[Source records]
= = = = =
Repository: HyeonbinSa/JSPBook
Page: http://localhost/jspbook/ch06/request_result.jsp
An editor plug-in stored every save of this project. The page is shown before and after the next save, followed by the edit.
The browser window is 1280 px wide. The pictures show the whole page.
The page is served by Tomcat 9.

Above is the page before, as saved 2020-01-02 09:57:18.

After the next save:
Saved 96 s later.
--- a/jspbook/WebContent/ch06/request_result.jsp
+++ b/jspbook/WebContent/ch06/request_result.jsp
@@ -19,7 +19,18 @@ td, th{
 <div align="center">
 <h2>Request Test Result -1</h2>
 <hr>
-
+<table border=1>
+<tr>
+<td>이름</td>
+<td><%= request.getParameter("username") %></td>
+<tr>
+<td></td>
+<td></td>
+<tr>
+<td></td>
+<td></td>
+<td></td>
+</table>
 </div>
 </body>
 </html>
= = = = =
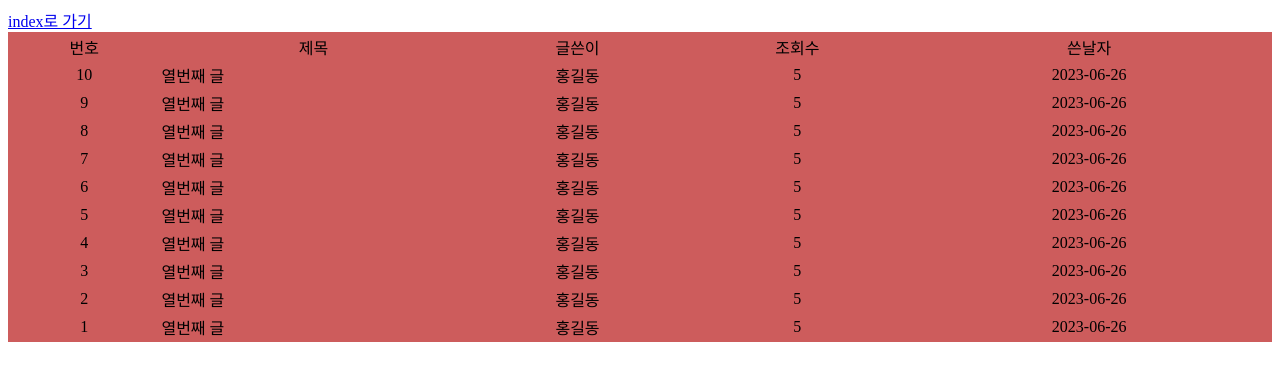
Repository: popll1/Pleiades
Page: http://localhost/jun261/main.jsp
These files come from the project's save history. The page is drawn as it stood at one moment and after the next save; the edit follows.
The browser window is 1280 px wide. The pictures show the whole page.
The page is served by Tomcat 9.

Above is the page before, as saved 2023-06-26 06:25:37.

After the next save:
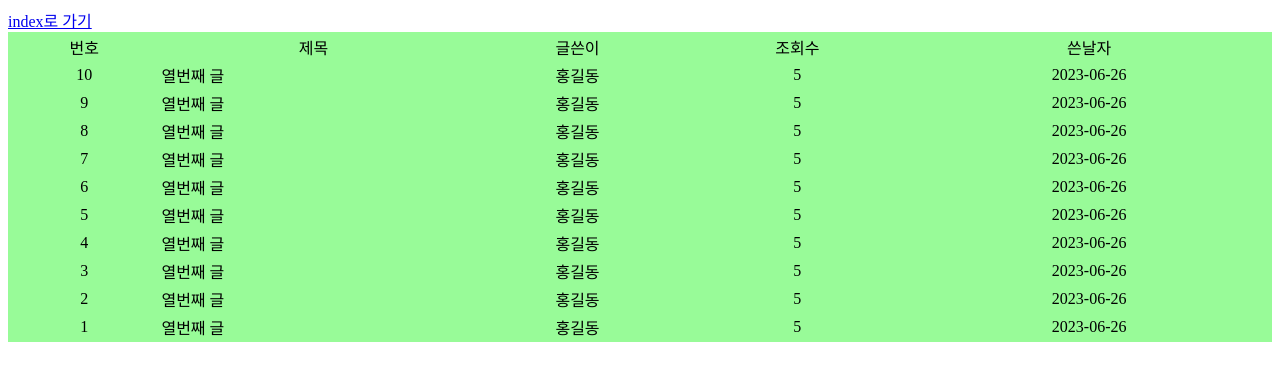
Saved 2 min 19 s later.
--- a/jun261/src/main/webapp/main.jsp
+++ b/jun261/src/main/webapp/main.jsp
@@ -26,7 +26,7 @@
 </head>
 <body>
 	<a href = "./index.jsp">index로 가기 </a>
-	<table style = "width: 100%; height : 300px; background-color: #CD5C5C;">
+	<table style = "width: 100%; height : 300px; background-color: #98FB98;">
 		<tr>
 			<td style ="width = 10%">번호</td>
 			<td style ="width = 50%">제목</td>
= = = = =
Search the data above for the word "color" and show every line that has it.

Response below:
-	<table style = "width: 100%; height : 300px; background-color: #CD5C5C;">
+	<table style = "width: 100%; height : 300px; background-color: #98FB98;">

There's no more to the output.